Most ladders of this type are constructed by combining two or more sections of reinforced ladder in such a way that they nest within each other when retracted. They are much more strongly constructed than a standard ladder, and the sections will often have a box-like profile when viewed from the side, with diagonal cross bracing that may resemble bridge or roof trusses. An aerial ladder is designed to be self-supporting until it reaches its target, and some are capable of remaining free standing in space even with the additional weight of one or more firefighters.
Modern firefighting trucks and vehicles are by far the most common carriers of aerial ladders. These devices are important aids for fighting fires and rescuing people trapped by fires as well as for other rescue operations involving buildings that are more than one or two stories above ground level. Ladder trucks have developed specifically to make use of this invaluable firefighting and rescue tool.
The main use of an aerial ladder is to allow firefighters and other rescue personnel access to high places. Many improvements to the basic idea have expanded its usefulness and effectiveness. An aerial ladder may be outfitted with a platform or bucket on the end, to give firefighters or rescue personnel a stable place from which to perform their duties while high in the air.

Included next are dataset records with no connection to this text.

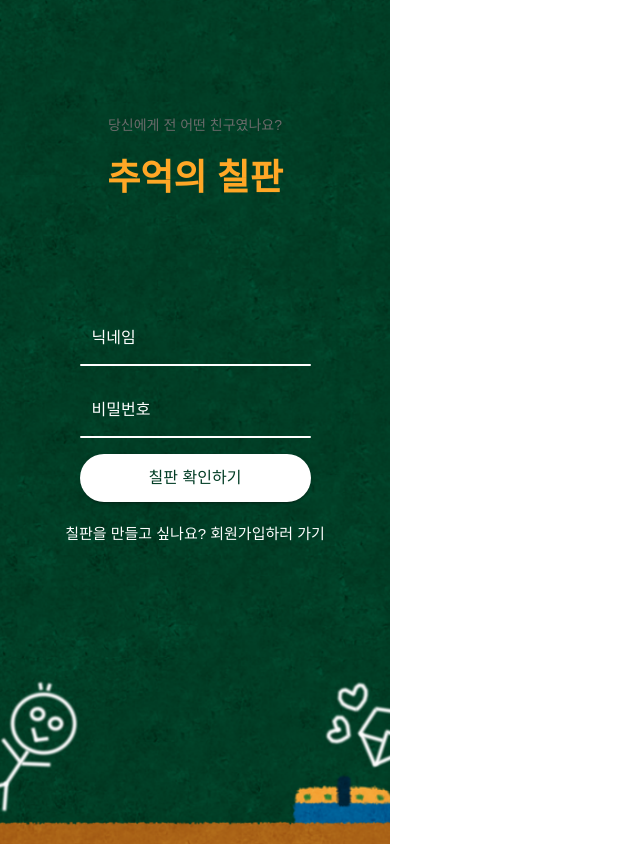
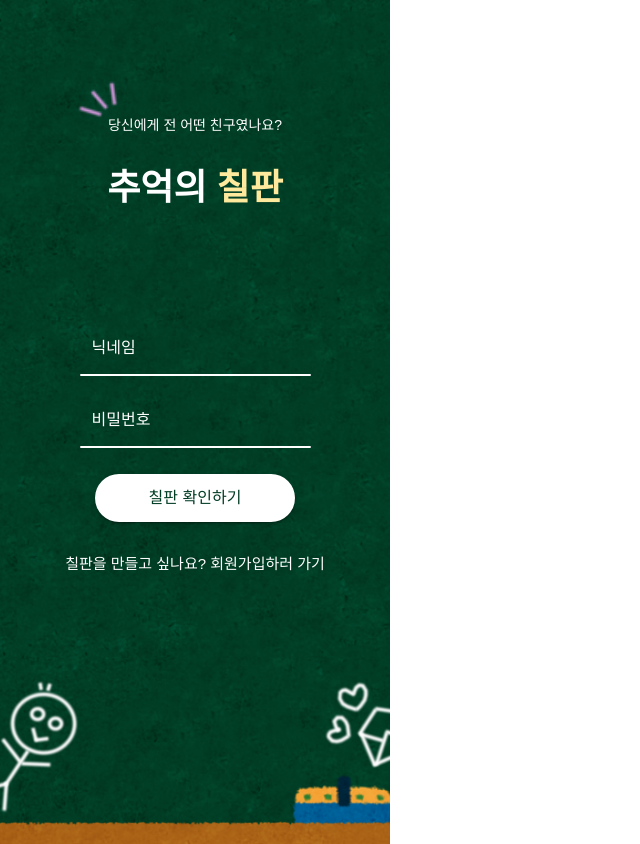
Before and after one commit to memory-page/memory-page-frontend, a React (Vite) app: page /login in a window 1280 px wide. Shown: the whole page, without its empty margins (0-640 px from the left). Built offline with nearby package versions, Linux system fonts and the light colour scheme.

Commit message:
feat: Title 중복 사용으로 컴포넌트화, 로그인 페이지 디자인 완료

```diff
--- /dev/null
+++ b/src/components/Title.tsx
@@ -0,0 +1,56 @@
+import React from "react";
+import styled from "styled-components";
+import stickerImg from "../assets/sticker.png"
+
+const Title: React.FC = () => {
+	return (
+			<Header>
+        <SubtitleContainer>
+          <Sticker src={stickerImg} alt="스티커 이미지" />
+          <Subtitle>당신에게 전 어떤 친구였나요?</Subtitle>
+        </SubtitleContainer>
+        <MainTitle>
+          <WhiteText>추억의</WhiteText> <HighlightText>칠판</HighlightText>
+        </MainTitle>
+			</Header>
+	);
+};
+
+const Header = styled.div`
+  margin: 100px;
+    text-align: center;
+`;
+
+const MainTitle = styled.h1`
+  font-size: 36px;
+  color: #ffa726; /* 제목 색상 */
+  margin: 10px 0;
+`;
+
+const WhiteText = styled.span`
+  color: white; /* 흰색 텍스트 */
+`;
+
+const HighlightText = styled.span`
+  color: #FFE99C; /* 칠판 색상 */
+`;
+
+const SubtitleContainer = styled.div`
+  position: relative; /* 스티커를 Subtitle 위에 겹치게 하기 위해 relative 설정 */
+  display: inline-block; /* 콘텐츠 크기에 맞게 크기를 조정 */
+`;
+
+const Subtitle = styled.p`
+  font-size: 14px;
+  font-weight: 400;
+`;
+
+const Sticker = styled.img`
+  position: absolute;
+  top: -20px; /* 적절히 조정 */
+  left: -30px; /* 적절히 조정 */
+  width: 40px; /* 이미지 크기 조정 */
+  height: auto;
+`;
+
+export default Title;
--- a/src/pages/Auth/LoginPage.tsx
+++ b/src/pages/Auth/LoginPage.tsx
@@ -3,14 +3,12 @@ import styled from "styled-components";
 import { Link } from "react-router-dom";
 import LoginForm from "./components/LoginForm";
 import backgroundImg from "../../assets/background.png";
+import Title from "../../components/Title"
 
 const LoginPage: React.FC = () => {
 	return (
 		<LoginContainer>
-			<Header>
-        <Subtitle>당신에게 전 어떤 친구였나요?</Subtitle>
-        <Title>추억의 칠판</Title>
-			</Header>
+      <Title/>
 			<LoginForm />
 			<Footer>
 				<StyledLink to="/findid">칠판을 만들고 싶나요? 회원가입하러 가기</StyledLink>
@@ -33,25 +31,6 @@ const LoginContainer = styled.div`
     background-repeat: no-repeat;
 `;
 
-const Header = styled.div`
-  margin: 100px;
-    text-align: center;
-`;
-
-const Title = styled.h1`
-  font-size: 36px;
-  font-weight: bold;
-  color: #ffa726; /* 제목 색상 */
-  margin: 10px 0;
-`;
-
-const Subtitle = styled.p`
-  font-size: 14px;
-  font-weight: 400;
-  color: #6b6b6b;
-`;
-
-
 const Footer = styled.div`
     font-size: 15px;
     text-align: center;
--- a/src/pages/Auth/components/LoginForm.tsx
+++ b/src/pages/Auth/components/LoginForm.tsx
@@ -1,7 +1,6 @@
 import React, { useState, FormEvent } from "react";
 import styled from "styled-components";
-import HighlightOffOutlinedIcon from "@mui/icons-material/HighlightOffOutlined";
-import { Button, IconButton, TextField } from "@mui/material";
+import { Button, TextField } from "@mui/material";
 
 const LoginForm: React.FC = () => {
   const [id, setId] = useState("");
@@ -34,7 +33,7 @@ const LoginForm: React.FC = () => {
           onChange={(e) => setPassword(e.target.value)}
         />
       </TextFieldContainer>
-      <SubmitButton variant="contained" type="submit">
+      <SubmitButton variant="contained" type="button" onClick={()=>{}}>
         칠판 확인하기
       </SubmitButton>
       {loginError && <ErrorText>{loginError}</ErrorText>}
@@ -79,16 +78,17 @@ const LoginTextField = styled(TextField)`
 
 const SubmitButton = styled(Button)`
   && {
+    width: 200px;
+    margin: 10px;
     color: #013C24;
     border-radius: 30px;
-    width: 100%;
     max-width: 350px;
     background: white;
     font-size: 16px;
     padding: 10px;
     text-transform: none;
     &:hover {
-      background: #255080;
+      background: #f0f0f0;
     }
   }
 `;
```
Also changed, not shown: src/assets/sticker.png (added).
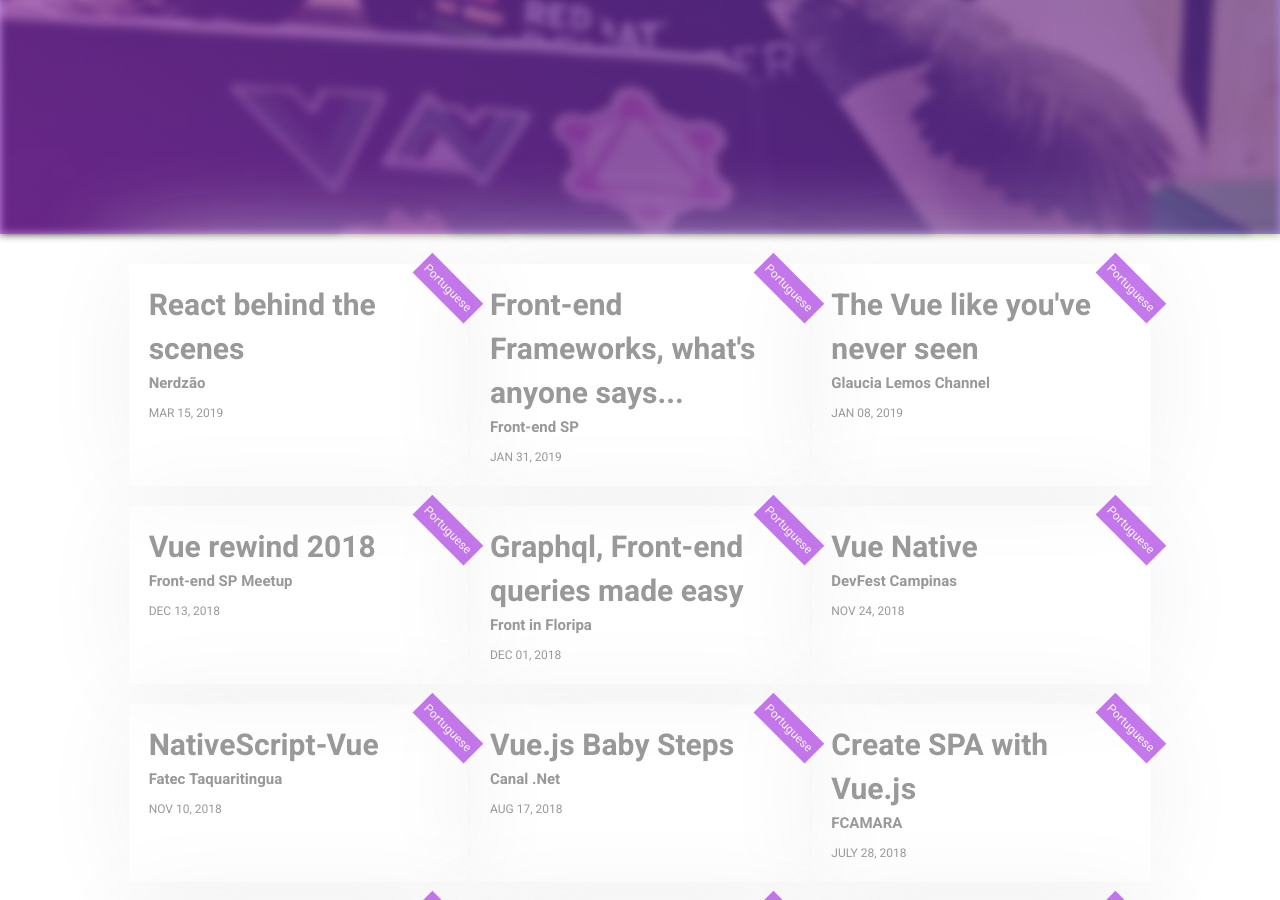
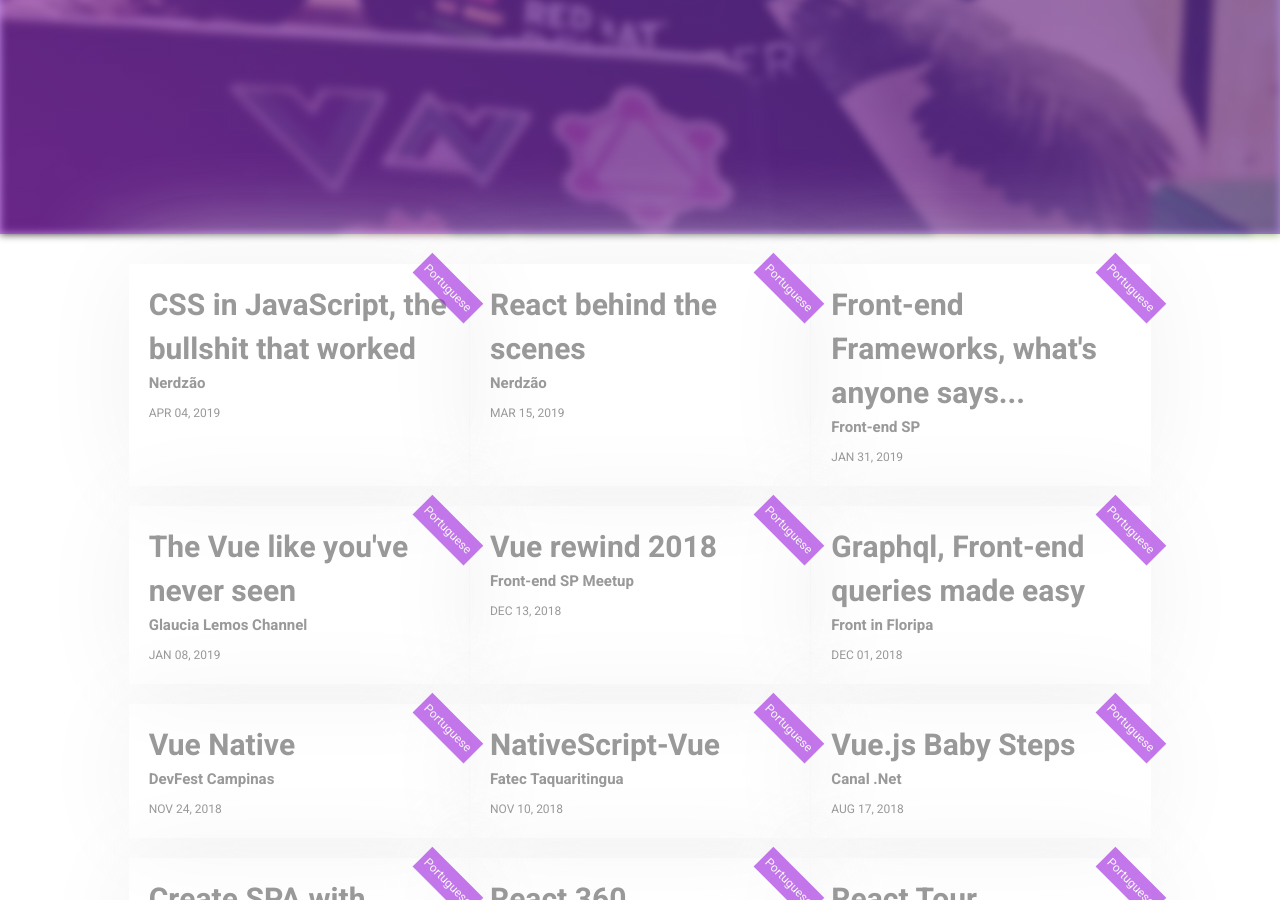
Before and after one commit to Halfeld/website, a Jekyll site: the page built from talks.html, in a window 1280 px wide and 900 px high, scrolled down 666 px. Built offline with Jekyll 4.4.1, drawn with Linux system fonts in a browser that asks for light colours.

Commit message:
add more talks and videos

```diff
--- a/_data/talks.yml
+++ b/_data/talks.yml
@@ -1,3 +1,12 @@
+- title: CSS in JavaScript, the bullshit that worked
+  date: Apr 04, 2019
+  slides: https://speakerdeck.com/igorhalfeld/css-in-javascript
+  source_code: https://github.com/IgorHalfeld/css-in-javascripto-demo
+  lang: Portuguese
+  from:
+    place: Nerdzão
+    link: https://www.meetup.com/Nerdzao/events/259942397/
+
 - title: React behind the scenes
   date: Mar 15, 2019
   slides: https://speakerdeck.com/igorhalfeld/react-behind-the-scenes
```
Also changed, not shown: _data/videos.yml (+8 -0 lines).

Some aerial ladders are equipped with automated systems for water delivery so that firefighters do not have to carry hoses to the top of the ladder. Some may have a fire hose nozzle mounted on a swiveling turret allowing a firefighter to quickly and efficiently aim a stream where it will do the most good. A small integral water tank may be present on some aerial ladders to provide a supply of water when another source, such as a fire hydrant, is not available.